As federal budgets enter into a deep freeze, it's a great time for purpose-driven startups to augment agencies' missions in areas like health IT and energy

Government agencies have been feeling the squeeze in their budgets for some time, but looking ahead the spending cuts can only be expected to slice deeper, regardless of whether or not lawmakers manage to avoid the so-called fiscal cliff, a looming set of cuts and tax increases set to take effect in January absent congressional action.

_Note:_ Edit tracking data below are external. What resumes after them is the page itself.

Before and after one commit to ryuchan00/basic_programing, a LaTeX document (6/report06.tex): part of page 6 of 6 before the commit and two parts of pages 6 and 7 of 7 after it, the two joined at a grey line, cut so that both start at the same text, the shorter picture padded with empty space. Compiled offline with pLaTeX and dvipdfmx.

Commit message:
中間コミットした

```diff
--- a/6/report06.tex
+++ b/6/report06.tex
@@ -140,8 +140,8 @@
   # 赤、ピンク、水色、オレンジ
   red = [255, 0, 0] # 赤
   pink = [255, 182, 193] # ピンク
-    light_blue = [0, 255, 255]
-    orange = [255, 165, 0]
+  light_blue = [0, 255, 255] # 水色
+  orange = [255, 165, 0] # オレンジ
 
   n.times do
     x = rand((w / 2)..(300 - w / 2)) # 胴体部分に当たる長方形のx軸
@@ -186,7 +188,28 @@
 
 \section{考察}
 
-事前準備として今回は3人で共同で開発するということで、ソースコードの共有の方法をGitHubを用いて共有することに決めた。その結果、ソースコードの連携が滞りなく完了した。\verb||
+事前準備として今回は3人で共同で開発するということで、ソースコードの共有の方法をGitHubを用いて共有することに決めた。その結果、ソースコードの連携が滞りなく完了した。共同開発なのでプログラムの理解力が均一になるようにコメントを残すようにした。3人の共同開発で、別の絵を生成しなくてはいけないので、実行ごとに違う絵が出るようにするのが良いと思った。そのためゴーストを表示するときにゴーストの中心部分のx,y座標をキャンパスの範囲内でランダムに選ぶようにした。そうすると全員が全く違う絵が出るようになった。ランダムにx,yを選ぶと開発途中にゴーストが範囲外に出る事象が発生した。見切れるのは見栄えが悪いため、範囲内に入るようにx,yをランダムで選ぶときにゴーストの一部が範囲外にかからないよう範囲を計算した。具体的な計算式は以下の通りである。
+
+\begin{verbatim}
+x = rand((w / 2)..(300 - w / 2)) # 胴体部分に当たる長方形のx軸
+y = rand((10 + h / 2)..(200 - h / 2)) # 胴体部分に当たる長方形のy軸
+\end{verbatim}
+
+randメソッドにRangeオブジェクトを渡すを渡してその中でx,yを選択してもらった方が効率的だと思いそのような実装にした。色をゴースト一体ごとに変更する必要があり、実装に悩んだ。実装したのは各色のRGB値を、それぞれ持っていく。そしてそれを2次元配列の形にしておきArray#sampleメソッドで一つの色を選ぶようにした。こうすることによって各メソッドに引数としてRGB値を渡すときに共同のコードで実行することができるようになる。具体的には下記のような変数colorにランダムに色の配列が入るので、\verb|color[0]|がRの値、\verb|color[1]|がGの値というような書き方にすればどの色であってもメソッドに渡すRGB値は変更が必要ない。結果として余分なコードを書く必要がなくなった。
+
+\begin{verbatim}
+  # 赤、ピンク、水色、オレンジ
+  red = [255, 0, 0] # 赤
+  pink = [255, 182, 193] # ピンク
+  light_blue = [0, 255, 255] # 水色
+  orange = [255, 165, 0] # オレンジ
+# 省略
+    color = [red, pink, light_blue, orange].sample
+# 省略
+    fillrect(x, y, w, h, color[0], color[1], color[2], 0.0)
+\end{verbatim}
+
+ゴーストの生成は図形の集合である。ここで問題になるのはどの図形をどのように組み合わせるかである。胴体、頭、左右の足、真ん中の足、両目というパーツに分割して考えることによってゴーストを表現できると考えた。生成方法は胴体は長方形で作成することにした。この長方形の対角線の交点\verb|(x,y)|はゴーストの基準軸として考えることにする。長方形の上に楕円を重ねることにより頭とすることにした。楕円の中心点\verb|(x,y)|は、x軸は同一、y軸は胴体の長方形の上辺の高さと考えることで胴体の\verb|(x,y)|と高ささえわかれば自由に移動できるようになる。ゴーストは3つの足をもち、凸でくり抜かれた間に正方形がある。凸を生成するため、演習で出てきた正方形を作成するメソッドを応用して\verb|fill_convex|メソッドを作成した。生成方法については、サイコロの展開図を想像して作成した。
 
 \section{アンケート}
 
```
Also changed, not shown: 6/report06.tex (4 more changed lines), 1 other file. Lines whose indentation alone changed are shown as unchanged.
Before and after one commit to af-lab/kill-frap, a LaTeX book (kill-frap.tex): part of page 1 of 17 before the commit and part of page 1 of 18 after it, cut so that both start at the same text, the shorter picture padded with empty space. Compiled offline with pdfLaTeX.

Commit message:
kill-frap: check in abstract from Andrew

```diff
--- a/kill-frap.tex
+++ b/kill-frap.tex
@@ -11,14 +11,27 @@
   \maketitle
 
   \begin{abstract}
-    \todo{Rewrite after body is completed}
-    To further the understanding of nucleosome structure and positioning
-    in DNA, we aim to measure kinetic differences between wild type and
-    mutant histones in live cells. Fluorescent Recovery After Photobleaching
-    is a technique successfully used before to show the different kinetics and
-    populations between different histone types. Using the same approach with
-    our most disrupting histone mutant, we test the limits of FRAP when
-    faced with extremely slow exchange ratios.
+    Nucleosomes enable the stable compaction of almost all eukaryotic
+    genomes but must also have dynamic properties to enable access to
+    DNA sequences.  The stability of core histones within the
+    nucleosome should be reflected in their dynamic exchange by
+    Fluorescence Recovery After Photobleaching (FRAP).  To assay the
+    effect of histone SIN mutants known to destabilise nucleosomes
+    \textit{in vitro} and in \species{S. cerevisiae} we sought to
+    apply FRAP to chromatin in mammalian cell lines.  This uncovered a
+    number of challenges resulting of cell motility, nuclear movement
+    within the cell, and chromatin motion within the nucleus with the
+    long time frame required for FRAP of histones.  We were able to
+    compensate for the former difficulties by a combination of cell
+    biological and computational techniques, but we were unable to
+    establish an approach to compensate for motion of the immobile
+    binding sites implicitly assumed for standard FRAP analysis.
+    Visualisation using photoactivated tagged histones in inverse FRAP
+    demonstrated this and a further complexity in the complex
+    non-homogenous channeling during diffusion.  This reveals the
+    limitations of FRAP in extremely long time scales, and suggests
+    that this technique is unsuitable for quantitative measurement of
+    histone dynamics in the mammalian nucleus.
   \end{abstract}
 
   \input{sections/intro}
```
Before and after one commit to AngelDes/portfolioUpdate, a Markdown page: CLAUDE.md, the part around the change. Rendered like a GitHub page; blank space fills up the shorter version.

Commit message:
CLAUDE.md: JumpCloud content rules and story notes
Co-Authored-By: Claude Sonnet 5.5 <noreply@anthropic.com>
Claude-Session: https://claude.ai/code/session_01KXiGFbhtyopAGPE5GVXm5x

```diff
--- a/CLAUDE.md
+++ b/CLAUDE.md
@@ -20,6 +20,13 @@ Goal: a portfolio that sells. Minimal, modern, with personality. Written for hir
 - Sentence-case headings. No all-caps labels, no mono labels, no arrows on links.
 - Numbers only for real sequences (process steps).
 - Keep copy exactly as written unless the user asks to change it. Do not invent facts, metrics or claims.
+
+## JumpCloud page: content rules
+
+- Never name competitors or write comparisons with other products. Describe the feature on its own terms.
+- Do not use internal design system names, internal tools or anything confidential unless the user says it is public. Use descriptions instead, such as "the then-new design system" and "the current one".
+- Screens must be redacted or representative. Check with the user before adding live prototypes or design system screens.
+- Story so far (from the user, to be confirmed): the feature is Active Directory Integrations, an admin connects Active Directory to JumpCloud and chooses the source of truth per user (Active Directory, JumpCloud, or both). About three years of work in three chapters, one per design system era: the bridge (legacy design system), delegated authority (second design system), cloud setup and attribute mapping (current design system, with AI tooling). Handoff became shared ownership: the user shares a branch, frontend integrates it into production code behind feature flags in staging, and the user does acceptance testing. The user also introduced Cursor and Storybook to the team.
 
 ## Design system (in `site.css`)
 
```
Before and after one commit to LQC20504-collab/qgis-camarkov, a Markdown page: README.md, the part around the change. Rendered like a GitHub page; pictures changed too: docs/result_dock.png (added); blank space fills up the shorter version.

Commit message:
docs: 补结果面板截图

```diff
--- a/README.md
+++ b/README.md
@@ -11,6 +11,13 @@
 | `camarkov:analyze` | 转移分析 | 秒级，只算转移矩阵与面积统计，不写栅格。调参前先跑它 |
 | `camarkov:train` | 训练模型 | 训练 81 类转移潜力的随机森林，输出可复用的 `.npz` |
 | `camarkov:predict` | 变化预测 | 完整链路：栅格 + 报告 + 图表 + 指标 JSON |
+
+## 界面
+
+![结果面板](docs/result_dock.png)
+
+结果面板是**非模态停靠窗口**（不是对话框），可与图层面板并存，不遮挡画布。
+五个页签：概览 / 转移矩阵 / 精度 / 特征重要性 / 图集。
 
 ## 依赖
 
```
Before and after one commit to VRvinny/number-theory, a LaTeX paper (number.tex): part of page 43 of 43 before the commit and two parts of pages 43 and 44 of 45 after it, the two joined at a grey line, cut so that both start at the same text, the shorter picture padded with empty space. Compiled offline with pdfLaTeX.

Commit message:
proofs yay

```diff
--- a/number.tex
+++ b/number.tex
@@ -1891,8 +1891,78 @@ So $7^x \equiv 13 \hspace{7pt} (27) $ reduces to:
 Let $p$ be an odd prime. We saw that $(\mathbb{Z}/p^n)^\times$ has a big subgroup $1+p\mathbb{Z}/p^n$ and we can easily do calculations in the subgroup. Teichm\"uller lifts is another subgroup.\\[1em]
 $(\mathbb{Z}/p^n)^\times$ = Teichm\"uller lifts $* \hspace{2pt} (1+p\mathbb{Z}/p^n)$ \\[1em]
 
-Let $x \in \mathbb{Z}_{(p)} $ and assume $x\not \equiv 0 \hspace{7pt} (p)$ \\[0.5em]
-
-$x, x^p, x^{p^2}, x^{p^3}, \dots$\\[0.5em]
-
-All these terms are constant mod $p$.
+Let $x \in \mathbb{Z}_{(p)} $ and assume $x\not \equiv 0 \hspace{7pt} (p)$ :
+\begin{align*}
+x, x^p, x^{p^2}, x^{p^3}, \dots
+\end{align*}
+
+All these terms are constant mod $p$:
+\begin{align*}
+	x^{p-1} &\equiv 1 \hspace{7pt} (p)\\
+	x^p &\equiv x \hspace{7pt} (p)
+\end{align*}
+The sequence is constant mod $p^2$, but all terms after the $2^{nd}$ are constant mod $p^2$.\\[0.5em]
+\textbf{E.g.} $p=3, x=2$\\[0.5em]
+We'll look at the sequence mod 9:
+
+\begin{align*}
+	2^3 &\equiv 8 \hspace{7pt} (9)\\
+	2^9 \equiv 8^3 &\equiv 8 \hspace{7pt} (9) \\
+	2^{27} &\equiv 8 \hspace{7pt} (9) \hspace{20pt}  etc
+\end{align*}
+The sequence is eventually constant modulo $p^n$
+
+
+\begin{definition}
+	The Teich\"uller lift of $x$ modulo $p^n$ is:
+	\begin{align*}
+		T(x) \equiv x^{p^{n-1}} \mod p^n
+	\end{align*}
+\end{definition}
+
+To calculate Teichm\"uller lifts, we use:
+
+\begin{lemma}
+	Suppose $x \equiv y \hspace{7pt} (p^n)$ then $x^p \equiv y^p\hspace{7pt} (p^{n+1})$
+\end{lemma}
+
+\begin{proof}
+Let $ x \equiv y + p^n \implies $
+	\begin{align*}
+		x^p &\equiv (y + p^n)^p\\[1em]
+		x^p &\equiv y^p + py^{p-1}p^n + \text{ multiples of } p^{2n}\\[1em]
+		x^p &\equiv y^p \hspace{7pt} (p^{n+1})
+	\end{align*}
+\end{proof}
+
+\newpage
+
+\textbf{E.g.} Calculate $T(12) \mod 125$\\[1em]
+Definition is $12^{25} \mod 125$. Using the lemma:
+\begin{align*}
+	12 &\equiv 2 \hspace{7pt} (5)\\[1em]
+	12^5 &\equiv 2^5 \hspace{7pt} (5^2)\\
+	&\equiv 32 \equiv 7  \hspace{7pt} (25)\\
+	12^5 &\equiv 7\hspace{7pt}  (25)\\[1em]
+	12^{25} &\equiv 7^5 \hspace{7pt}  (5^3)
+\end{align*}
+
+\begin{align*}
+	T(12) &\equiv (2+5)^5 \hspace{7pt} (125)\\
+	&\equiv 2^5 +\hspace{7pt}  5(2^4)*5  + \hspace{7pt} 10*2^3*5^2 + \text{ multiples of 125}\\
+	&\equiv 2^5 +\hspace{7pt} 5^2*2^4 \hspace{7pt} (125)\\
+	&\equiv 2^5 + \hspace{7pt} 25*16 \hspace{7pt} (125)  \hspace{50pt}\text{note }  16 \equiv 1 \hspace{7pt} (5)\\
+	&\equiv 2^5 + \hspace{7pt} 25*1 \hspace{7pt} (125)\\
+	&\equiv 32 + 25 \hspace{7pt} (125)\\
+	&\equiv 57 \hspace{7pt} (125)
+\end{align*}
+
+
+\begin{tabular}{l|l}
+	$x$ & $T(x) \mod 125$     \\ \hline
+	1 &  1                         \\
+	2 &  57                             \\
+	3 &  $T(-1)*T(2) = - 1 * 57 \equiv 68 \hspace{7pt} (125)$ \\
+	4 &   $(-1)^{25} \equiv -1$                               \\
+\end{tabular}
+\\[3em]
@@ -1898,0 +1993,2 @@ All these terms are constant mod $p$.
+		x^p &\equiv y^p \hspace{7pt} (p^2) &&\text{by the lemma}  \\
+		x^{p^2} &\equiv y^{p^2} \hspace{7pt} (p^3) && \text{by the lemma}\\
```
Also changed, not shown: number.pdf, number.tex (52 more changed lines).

But as the feds head into a what looks like a time of austerity, expectations for government services remain high. That could translate into a greater reliance on lean, tech-driven private-sector players that can tap into the deep reservoirs of federal and industry data to provide novel, citizen-facing applications, according to Tom Davis, a former Republican congressman from Virginia who now serves as director of government affairs with the consultancy Deloitte & Touche.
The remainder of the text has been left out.